25th April 2015
Hispanic on the streets of London – Nathan McIlroy reviews Mexrrisey at the Barbican, London, with photos by Paul Holloway from their Manchester gig.
Mexrrissey are a band of Morrissey enthusiasts from Mexico City who reinterpret Moz’s songs in their own imitable style. They blend traditional folk instruments with obscure samples, rebuilding the foundations of the songs they cover whilst keeping the melodies and structure’s the same. Whereas the songs are familiar to every Smiths anorak and Latino hip shaker in attendance, the style is varied enough to re-imagine Morrissey as a serenading star of a Mexican soap opera instead of Coronation Street.
The set opens with just two musicians from the nine piece ensemble who play a few songs on the vihuela and guitarron. They are folk songs from Veracruz which connect instantly despite the language barrier and set the scene for the evening. It’s a nice touch to open with as it quickly becomes apparent that the music of Morrissey and The Smiths shares the same lineage as these emotional folk songs of yearning and melodrama.
The musicians involved are amongst the best in Mexico and are directed by Camilo Lara, the producer from Mexican Institute of Sound. His DJ background gives him enough confidence to get the seated crowd up and dancing after a few songs, ribbing the audience for their poor understanding of Spanish, with an acerbic wit to rival the main Moz himself.
Everyday Is Like Sunday (Cada dia es Domingo) and How Soon Is Now? (El hijo soy?) are given a mariachi makeover with trumpets replacing synths and guitar lines to great effect and by the time they play Panic(o), the crowd are singing along in the best Spanish they can muster. It’s fascinating to hear songs that were written in rented rooms in Whalley Range (among other exotic places) mamboed through the prism of a Mexican carnival band. A lot has been said about the phenomenon of Morrissey worship in Mexico but the best music doesn’t need explaining to be universally loved and understood. Despite his detractors, the music that Morrissey has produced will remain hugely popular as long as there are underdogs in the world.
The vocals are shared between four members of the band throughout the set and each singer relishes their opportunity when it arises. All the while an omnipresent projection of Moz looms large over the stage morphing into visuals of Moss Side tenements and Aztec ruins, reinforcing the fact that the best folk songs are never lost in translation.
Photo gallery from Manchester show…
All words by Nathan McIlroy.
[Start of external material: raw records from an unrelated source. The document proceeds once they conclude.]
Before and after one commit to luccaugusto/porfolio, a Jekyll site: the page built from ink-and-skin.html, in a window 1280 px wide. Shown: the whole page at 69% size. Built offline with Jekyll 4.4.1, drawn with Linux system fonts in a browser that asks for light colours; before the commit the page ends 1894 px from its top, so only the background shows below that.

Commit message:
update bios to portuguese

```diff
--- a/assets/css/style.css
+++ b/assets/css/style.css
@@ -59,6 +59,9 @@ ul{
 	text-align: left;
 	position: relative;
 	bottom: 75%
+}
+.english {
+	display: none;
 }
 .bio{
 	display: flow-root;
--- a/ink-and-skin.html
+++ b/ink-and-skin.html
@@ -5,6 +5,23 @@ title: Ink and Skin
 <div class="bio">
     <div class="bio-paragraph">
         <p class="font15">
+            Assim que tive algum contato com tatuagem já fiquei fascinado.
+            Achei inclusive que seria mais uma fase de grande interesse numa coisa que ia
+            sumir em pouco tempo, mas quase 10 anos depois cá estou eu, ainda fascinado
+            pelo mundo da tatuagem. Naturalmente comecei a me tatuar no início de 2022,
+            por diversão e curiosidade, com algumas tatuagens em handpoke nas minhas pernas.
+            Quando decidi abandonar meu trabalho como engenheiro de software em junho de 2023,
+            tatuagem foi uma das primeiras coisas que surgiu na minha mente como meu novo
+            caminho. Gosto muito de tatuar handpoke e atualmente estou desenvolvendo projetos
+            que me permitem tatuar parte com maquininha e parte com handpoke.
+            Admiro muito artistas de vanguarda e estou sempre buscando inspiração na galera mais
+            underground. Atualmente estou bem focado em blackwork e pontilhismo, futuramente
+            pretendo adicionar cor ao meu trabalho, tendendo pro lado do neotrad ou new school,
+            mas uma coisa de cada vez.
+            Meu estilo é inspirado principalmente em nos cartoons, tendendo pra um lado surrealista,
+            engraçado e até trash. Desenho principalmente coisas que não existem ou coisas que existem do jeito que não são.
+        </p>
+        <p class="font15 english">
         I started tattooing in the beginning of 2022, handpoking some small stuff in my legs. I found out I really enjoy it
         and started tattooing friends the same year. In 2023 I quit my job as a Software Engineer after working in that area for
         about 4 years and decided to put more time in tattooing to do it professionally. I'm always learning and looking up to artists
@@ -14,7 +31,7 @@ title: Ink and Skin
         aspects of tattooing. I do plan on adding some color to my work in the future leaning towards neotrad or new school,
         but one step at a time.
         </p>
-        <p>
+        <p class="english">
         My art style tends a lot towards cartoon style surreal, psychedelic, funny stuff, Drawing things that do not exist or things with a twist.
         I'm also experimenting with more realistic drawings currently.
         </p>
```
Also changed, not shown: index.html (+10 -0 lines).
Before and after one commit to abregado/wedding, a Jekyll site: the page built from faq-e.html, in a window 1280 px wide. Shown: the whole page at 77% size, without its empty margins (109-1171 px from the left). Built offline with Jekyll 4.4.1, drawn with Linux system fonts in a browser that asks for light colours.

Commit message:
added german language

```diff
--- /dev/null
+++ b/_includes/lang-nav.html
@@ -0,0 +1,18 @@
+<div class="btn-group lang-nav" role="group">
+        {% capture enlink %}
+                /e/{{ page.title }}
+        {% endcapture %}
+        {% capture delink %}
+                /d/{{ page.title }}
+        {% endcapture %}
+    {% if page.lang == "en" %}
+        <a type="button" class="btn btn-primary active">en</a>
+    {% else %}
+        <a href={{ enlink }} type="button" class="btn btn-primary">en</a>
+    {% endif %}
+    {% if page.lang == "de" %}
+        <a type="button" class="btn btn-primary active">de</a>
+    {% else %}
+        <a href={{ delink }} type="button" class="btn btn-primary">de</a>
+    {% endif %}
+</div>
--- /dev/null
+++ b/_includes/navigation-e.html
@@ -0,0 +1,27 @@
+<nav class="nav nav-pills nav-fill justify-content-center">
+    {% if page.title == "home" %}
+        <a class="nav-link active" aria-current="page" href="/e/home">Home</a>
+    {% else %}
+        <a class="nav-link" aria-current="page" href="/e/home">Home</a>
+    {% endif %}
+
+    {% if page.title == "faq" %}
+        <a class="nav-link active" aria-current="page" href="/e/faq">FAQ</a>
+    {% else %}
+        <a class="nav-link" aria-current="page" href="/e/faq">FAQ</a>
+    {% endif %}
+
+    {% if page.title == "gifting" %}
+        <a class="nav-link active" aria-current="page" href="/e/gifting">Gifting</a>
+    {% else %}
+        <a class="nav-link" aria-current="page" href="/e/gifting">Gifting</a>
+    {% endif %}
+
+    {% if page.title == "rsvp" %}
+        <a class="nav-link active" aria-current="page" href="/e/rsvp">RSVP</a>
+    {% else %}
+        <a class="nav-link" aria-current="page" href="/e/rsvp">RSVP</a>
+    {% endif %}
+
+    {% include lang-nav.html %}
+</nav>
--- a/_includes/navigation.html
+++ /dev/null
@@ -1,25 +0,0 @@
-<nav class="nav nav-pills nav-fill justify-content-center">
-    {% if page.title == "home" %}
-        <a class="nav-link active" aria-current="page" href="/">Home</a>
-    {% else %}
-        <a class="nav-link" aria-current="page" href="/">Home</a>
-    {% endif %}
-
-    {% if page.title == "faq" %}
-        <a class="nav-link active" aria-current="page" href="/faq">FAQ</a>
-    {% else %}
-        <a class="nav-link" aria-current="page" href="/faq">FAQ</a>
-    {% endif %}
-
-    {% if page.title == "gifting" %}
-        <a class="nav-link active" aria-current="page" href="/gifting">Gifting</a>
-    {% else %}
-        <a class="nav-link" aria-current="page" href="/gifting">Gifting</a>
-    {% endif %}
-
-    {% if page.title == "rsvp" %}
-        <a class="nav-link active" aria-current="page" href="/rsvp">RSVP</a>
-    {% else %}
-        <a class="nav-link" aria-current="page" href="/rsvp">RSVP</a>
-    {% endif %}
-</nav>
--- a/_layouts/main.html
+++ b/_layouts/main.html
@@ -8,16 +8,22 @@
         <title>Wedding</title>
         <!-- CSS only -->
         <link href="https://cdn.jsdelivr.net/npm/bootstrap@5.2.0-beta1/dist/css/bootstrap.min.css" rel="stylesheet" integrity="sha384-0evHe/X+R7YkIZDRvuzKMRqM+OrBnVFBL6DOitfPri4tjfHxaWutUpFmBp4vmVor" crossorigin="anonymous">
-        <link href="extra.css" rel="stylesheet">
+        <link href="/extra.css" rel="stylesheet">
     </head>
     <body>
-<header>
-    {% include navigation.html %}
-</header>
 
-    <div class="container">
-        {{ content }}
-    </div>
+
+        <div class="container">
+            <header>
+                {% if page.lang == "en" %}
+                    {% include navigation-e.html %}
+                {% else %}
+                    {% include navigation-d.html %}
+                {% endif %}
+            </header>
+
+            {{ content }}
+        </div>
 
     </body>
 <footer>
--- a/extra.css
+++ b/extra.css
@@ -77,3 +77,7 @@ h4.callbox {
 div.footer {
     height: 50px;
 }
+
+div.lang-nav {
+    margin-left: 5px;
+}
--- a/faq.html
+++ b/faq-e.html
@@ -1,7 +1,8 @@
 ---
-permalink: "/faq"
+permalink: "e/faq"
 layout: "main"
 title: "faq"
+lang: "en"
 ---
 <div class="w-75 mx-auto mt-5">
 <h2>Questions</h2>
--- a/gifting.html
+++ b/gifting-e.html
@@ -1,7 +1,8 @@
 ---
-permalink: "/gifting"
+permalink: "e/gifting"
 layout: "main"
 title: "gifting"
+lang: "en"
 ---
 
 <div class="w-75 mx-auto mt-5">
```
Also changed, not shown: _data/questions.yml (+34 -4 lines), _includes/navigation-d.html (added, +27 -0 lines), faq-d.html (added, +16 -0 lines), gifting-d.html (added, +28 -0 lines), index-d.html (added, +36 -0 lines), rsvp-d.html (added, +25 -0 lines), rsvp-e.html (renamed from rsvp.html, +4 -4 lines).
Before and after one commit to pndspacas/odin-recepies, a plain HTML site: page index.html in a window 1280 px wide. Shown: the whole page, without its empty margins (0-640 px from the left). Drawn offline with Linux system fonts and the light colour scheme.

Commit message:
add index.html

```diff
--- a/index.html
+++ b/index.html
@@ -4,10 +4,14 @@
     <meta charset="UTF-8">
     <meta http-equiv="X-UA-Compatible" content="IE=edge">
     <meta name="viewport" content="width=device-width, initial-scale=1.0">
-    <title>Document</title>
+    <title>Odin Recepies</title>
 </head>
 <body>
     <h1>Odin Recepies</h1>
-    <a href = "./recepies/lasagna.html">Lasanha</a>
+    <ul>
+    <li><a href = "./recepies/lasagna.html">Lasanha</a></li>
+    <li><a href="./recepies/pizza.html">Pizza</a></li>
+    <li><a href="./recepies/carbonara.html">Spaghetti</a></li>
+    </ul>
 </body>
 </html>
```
More writing by Nathan on Louder Than War can be found at his author’s archive.
All photos by Paul Holloway. They were taken from the band’s Manchester gig.